High: 80°F ~ Low: 62°F
Saturday, May 25, 2013
Elderberry -- Does research answer or raise questions?Posted Thursday, May 31, 2012, at 9:12 AM
For photo prints, go to www.stevenfoster.com/prints.html Photo by Steven Foster
All parts of elder are potentially toxic when fresh, but the flowers and fruits are generally thought to be safe if dried or cooked.
My colleague, herb guru Dr. James A. Duke, and I are working on a Third Edition of our Peterson Field Guide, A Field Guide to Medicinal Plants and Herbs, first published by Houghton Mifflin Co. in 1990, with a 2nd edition published in 2000.
In just 12 short years scientific literature on medicinal plants has exploded, and there are perhaps more studies published in the past 12 years than in the previous 100. And so it goes with elder.
Berries of the European black elder, Sambucus nigra, have been the subject of much research relative to potential antiviral activity against influenza. As we comb through literature, the overriding question for us becomes is the research on Sambucus nigra applicable to Sambucus canadensis?
The difference between the two is that the American plant almost always has seven leaflets and the European plant almost always has five.
A starting point is to look at PubMed, database of the National Library of Medicine, which has abstracts of millions of scientific papers on-line, accessible to anyone. Under the name Sambucus canadensis there are just a dozen scientific papers, but under the name Sambucus nigra there are 536 papers cited. Since Sambucus canadensis has been classified as Sambucus nigra subspecies canadensis, do the results of those 536 papers apply? To paraphrase the late medicinal plant researcher, Norman R. Farnsworth, science is confirmed if an experiment (study) is repeatable (and repeated), and if there is general scientific agreement on the results.

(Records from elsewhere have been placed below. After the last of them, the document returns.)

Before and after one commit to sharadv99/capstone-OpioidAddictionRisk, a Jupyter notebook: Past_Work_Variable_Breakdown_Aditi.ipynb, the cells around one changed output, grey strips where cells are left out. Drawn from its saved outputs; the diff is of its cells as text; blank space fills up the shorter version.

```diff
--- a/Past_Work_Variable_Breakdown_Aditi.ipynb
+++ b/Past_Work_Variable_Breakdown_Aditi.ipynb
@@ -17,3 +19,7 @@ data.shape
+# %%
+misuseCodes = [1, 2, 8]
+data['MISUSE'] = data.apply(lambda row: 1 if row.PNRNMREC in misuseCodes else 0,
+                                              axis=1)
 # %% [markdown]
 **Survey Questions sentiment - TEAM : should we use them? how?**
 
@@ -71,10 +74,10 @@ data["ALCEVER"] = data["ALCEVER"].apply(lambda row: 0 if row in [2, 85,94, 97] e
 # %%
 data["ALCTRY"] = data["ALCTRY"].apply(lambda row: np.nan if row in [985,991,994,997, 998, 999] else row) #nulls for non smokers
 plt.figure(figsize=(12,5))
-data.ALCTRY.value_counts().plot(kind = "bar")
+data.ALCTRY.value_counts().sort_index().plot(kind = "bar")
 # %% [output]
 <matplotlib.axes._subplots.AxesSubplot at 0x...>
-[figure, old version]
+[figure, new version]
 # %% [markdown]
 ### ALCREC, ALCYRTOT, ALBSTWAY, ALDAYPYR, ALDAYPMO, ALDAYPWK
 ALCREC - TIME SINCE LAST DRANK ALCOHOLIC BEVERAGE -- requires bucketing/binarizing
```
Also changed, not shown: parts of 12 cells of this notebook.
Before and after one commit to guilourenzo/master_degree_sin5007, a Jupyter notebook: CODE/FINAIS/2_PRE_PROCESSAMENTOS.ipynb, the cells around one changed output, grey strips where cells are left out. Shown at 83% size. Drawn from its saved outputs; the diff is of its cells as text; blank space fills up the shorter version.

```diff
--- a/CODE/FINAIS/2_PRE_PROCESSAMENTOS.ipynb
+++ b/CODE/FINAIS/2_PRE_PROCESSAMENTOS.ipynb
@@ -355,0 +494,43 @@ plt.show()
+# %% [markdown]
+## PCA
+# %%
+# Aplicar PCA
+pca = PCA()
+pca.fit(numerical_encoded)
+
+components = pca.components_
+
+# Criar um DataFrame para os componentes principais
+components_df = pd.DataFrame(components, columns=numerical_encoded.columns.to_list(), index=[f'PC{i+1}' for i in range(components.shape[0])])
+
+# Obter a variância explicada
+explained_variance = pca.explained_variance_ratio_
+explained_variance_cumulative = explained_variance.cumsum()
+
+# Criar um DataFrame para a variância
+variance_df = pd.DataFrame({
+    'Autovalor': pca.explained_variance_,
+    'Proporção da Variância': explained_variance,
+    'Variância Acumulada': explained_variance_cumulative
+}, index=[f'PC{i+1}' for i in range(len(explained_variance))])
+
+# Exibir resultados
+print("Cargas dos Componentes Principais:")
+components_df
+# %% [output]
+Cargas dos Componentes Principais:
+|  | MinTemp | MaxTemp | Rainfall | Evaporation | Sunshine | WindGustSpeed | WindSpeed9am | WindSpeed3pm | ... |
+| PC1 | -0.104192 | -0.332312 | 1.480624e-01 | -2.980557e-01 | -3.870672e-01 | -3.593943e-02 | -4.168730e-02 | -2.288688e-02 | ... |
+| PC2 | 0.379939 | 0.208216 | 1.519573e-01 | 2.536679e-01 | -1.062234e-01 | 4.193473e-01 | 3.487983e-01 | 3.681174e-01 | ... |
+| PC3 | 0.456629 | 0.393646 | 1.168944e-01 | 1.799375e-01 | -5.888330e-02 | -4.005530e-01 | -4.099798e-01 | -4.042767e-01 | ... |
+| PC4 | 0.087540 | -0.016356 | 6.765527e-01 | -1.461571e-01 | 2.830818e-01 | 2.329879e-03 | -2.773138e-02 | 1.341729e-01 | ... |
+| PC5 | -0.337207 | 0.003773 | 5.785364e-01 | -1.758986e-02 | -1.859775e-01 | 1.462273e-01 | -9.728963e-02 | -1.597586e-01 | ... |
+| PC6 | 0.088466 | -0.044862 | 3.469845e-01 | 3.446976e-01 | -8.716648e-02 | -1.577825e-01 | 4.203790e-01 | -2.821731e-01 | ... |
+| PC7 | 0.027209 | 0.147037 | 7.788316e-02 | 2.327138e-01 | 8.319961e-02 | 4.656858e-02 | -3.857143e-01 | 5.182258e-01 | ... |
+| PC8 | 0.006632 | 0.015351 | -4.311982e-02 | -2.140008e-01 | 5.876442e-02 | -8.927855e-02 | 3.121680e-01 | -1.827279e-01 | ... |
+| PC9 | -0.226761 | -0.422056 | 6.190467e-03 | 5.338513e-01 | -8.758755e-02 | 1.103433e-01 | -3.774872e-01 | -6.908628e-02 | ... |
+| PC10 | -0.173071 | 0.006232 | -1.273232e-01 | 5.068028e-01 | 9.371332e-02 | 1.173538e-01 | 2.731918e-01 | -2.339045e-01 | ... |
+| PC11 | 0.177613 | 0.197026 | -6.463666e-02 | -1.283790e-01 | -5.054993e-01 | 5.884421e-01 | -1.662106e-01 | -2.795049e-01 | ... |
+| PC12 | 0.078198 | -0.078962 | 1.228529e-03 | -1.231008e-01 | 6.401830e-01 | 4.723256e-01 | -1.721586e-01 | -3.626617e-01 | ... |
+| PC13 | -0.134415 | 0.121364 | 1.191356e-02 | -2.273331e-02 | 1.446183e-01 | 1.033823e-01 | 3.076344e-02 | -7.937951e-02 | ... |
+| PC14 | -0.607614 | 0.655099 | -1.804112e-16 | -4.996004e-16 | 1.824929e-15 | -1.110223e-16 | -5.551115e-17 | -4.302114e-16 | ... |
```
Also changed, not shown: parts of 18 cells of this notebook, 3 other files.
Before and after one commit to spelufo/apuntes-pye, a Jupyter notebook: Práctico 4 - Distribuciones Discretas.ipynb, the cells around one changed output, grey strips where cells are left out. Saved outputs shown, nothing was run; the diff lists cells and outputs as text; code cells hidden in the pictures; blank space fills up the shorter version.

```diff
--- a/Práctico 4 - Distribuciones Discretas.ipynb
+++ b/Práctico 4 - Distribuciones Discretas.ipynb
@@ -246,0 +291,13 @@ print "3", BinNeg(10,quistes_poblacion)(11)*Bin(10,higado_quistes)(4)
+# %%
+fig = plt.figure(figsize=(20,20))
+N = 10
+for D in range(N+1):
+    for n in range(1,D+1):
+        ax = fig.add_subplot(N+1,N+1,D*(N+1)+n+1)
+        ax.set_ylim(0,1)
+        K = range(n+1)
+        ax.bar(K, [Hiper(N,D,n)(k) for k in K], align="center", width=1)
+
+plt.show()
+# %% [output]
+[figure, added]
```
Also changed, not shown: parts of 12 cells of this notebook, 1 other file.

If a plant is not properly identified and that identity is not confirmed in a chemical or pharmacological paper, then the results can't be repeated. This happens more often than not.
Therefore, in the course of reviewing the science of herbs most papers represent a snapshot in time and have to be taken only at face value until repeated and confirmed. Using this logic, then the science on Sambucus nigra does not apply to Sambucus canadensis.
Such a complex problem for a simple plant.
Steven Foster is a world renowned botanical photographer. He has published many books, including 2 for National Geographic
Hot topicsNature Calls 911
(1 ~ 12:56 AM, Jun 25)
The venerable Black Walnut
Elderberry -- Does research answer or raise questions?
Beautiful butterflyweed -- a forgotten herb